Shyamal is an amiable, self-satisfied young man, sales manager of a large electrical company, with a modern flat, a nice wife, a lively social life and hopes of a becoming a director some day soon. When his wife’s sister visits from the country he’s pleased and proud to show her the good life, and when a crisis at the factory threatens a large export order he acts decisively, ensuring his seat on the board. He’s a winner – but what has he lost? A deceptively simple film, with the acute observation and gentle humour typical of Satyajit Ray.
India 1971, 112 minutes
Shyamal is a modern, sophisticated, successful young man. After briefly following in his father’s footsteps as a teacher, he leaves for the big city and a job in industry. He’s now sales manager of an electrical appliance manufacturers with large export interests, and has hopes of a seat on the board. He’s married to Dolan, and lives in a smart company flat in Calcutta. Their son, in keeping with Anglo-Indian high society mores, goes to public school. When Dolan’s sister Tutul visits Shyamal is pleased to show her the delights of city life: the cocktail parties, the country club (formerly for Europeans Only) and the race meetings. She’s apparently enchanted with them – why wouldn’t she be?
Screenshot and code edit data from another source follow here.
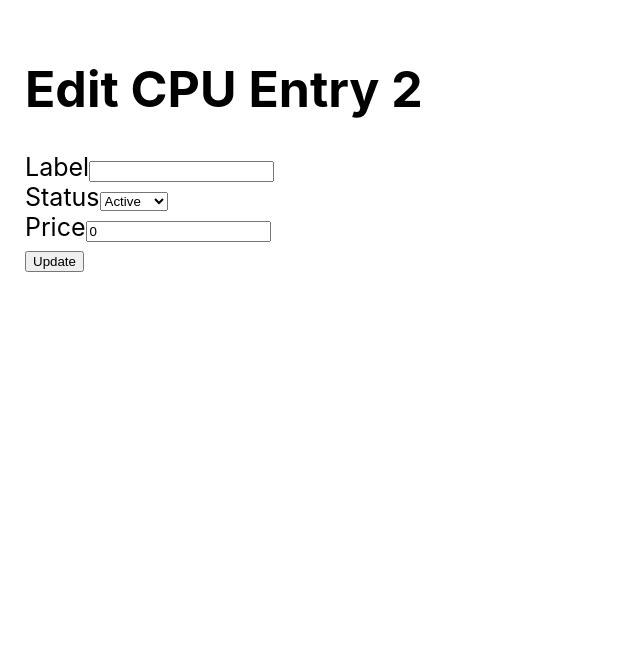
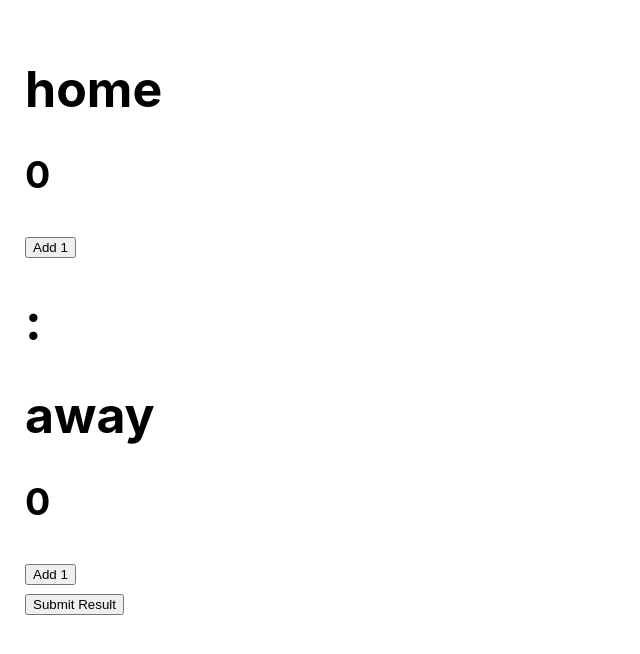
Before and after one commit to longhuo/CF05-React, a React (Create React App) app: page / in a window 1280 px wide. Shown: the top 654 px of the page, without its empty margins (0-640 px from the left). Built offline with nearby package versions, Linux system fonts and the light colour scheme; no server answers; the HTML template or start-up script is replaced by a standard one.

Commit message:
update form example

```diff
--- a/src/App.js
+++ b/src/App.js
@@ -13,7 +13,7 @@ function App() {
     console.log("123")
   return (
     <div className="jumbotron d-flex align-items-center min-vh-100">
-      <Form/>
+      <Score/>
 
     </div>
   );
--- a/src/components/Form.js
+++ b/src/components/Form.js
@@ -1,14 +1,13 @@
 import React from 'react';
 
-export default class CPUForm extends React.Component {
+export default class Form extends React.Component {
     constructor(props) {
         console.log('constructor')
         super(props);
         this.state = {
             status: "",
-            core: "",
-            speed: "",
-            price: 0
+            price: 0,
+            label: ""
         }
     }
 
@@ -16,7 +15,9 @@ export default class CPUForm extends React.Component {
         fetch("http://localhost:8080/v1/cpus/2", {
             method: "GET",
         }).then(response => response.json()).then(response => {
-            console.log(response);
+            this.setState({
+                ...response.result
+            })
         })
     }
 
@@ -55,7 +56,7 @@ export default class CPUForm extends React.Component {
                                 </div>
                                 <div className={"form-group"}>
                                     <label className="form-label">Status</label>
-                                    <select className="form-control" value={this.state.status} name="core" onChange={this.handleInputChange}>
+                                    <select className="form-control" value={this.state.status} name="status" onChange={this.handleInputChange}>
                                         <option value="Active">Active</option>
                                         <option value="Inactive">Inactive</option>
                                     </select>
```
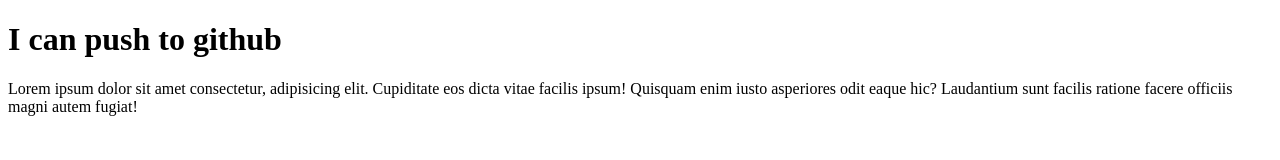
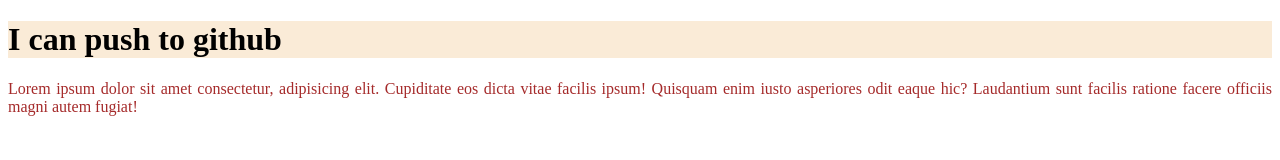
Before and after one commit to Rashidul-Habib/programming-hero-course-module, a plain HTML site: page push.html in a window 1280 px wide. Drawn offline with Linux system fonts and the light colour scheme.

Commit message:
new commit

```diff
--- a/push.html
+++ b/push.html
@@ -5,6 +5,7 @@
     <meta http-equiv="X-UA-Compatible" content="IE=edge" />
     <meta name="viewport" content="width=device-width, initial-scale=1.0" />
     <title>Second</title>
+    <link rel="stylesheet" href="style.css" />
   </head>
   <body>
     <h1>I can push to github</h1>
--- /dev/null
+++ b/style.css
@@ -0,0 +1,8 @@
+h1{
+    background-color: antiquewhite;
+    text-align: justify;
+}
+p{
+    color: brown;
+    text-align: justify;
+}
```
Satyajit Ray has been compared with Chekhov for the way he explores deep questions through apparently slight stories of everyday life, and for the feeling of intangible loss felt by his characters or perceived by the audience. Shyamal has achieved material success, but at a price. He’s distanced from his parents no less than from his exiled son and, by espousing western values (and why do developing countries always adopt the worst aspects of western culture?) is in danger of losing his Indian identity. We see his life largely through Tutul’s eyes: she’s a country girl, inexperienced but no fool, and while she enjoys the trappings of his success she’s not seduced by them. When Shyamal averts a crisis in the company by distinctly underhand methods she congratulates him on his ensuing promotion but quietly withdraws from their lives.
Like most of Ray’s films, Company Limited is both Indian and universal, about People Like Us getting along in a far from ideal world, not even noticing the compromises they make and the loss of self these compromises lead to. It’s deceptively simple, multi-layered piece, moral without being judgemental, making its points obliquely and with Ray’s gentle humour.
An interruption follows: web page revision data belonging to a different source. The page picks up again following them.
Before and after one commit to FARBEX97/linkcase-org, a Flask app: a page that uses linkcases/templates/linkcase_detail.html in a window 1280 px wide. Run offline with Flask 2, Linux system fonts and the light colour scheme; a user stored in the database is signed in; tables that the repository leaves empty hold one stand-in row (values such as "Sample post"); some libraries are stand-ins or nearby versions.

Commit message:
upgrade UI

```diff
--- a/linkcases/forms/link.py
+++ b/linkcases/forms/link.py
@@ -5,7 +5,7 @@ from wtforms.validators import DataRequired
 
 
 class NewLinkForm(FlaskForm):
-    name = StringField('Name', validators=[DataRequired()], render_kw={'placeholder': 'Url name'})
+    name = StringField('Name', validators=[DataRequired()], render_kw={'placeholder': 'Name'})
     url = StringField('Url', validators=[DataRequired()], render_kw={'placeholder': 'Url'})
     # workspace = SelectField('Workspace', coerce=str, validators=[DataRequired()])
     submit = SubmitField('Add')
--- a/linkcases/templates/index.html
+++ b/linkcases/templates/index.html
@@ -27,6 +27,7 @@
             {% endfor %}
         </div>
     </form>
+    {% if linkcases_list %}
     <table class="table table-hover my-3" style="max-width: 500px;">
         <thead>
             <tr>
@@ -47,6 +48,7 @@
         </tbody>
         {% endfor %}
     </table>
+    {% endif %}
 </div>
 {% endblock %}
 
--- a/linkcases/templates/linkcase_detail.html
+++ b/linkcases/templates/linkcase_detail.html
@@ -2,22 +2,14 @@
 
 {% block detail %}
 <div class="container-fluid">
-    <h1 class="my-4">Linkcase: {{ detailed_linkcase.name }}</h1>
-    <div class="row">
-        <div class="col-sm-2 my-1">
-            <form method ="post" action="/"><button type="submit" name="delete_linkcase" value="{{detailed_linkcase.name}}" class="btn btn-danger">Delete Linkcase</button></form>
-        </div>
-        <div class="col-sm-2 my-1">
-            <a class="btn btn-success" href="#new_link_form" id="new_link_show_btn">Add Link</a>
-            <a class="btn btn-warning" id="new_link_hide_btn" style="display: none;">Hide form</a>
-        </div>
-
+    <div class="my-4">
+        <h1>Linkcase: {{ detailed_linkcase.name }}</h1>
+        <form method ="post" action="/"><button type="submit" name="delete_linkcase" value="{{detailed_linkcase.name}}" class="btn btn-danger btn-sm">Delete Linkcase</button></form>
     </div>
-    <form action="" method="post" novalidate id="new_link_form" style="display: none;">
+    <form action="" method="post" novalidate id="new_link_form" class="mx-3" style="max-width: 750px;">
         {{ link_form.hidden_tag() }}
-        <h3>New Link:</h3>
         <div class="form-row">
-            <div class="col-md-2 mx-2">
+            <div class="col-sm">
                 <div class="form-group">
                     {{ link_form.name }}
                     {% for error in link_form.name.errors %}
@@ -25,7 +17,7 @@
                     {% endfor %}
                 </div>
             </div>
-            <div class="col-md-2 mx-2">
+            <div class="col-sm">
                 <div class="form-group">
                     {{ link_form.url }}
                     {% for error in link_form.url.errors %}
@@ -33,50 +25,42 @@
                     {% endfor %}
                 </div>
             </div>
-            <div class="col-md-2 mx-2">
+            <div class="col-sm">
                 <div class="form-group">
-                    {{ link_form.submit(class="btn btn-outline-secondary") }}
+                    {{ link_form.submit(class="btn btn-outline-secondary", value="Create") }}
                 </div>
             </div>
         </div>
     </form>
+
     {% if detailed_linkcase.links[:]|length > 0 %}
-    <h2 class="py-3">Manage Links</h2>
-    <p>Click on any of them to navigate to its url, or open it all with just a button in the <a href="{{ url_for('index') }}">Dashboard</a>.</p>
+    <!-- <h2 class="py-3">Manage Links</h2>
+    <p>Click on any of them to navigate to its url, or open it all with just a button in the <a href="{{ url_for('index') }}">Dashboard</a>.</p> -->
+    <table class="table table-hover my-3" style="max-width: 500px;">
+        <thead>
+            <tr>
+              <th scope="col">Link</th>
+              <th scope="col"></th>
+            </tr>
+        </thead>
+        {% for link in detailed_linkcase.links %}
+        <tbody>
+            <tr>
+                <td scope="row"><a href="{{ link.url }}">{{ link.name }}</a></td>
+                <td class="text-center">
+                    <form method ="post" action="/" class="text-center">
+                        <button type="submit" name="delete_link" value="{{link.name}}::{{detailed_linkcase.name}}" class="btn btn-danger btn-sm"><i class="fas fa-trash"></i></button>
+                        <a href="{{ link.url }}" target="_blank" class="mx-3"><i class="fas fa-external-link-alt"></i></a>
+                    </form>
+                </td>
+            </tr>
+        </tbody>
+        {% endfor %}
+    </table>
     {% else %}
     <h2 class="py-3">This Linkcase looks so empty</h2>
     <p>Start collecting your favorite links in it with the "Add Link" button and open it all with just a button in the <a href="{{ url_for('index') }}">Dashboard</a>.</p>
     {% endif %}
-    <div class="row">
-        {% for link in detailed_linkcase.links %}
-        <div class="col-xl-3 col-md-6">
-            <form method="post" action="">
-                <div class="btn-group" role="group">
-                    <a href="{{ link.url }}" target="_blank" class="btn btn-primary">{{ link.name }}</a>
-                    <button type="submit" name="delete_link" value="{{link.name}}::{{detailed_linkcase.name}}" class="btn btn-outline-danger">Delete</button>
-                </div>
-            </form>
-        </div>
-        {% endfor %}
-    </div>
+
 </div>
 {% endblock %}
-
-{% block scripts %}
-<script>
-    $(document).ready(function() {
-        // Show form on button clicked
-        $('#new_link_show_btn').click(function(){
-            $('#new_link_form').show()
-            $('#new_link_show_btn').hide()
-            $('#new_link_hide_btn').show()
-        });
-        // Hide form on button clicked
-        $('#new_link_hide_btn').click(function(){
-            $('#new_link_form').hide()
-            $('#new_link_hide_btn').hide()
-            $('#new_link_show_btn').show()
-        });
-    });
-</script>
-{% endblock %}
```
Shyamal – Barun Chanda
Dolan – Parumita Chowdhary
Tutul – Sharmila Tagore
Director, Screenplay, Music – Satyajit Ray
Photography – Soumendu Roy
- A nice study in corruption – beautifully observed. FAN-tastic symbolism.
- A clear plot & convincing footage about the Raj. A bit slow in places.
- Pedestrian, in Ray’s manner, but totally gripping – three cheers for Black & White photography
- I enjoyed the even pace of the direction (of the film).
- As true as ever but Ray seemed slower & plainer than usual.
- Very slow moving; almost tedious.
- Too slow & evenly paced. The new (company) director will have a hard time with all those enemies…
- Did their parents ever leave the bedroom ??
- What this film needed was a great quantity of tigers & elephants.
- FAWLTY FANS with Vindaloo & golf…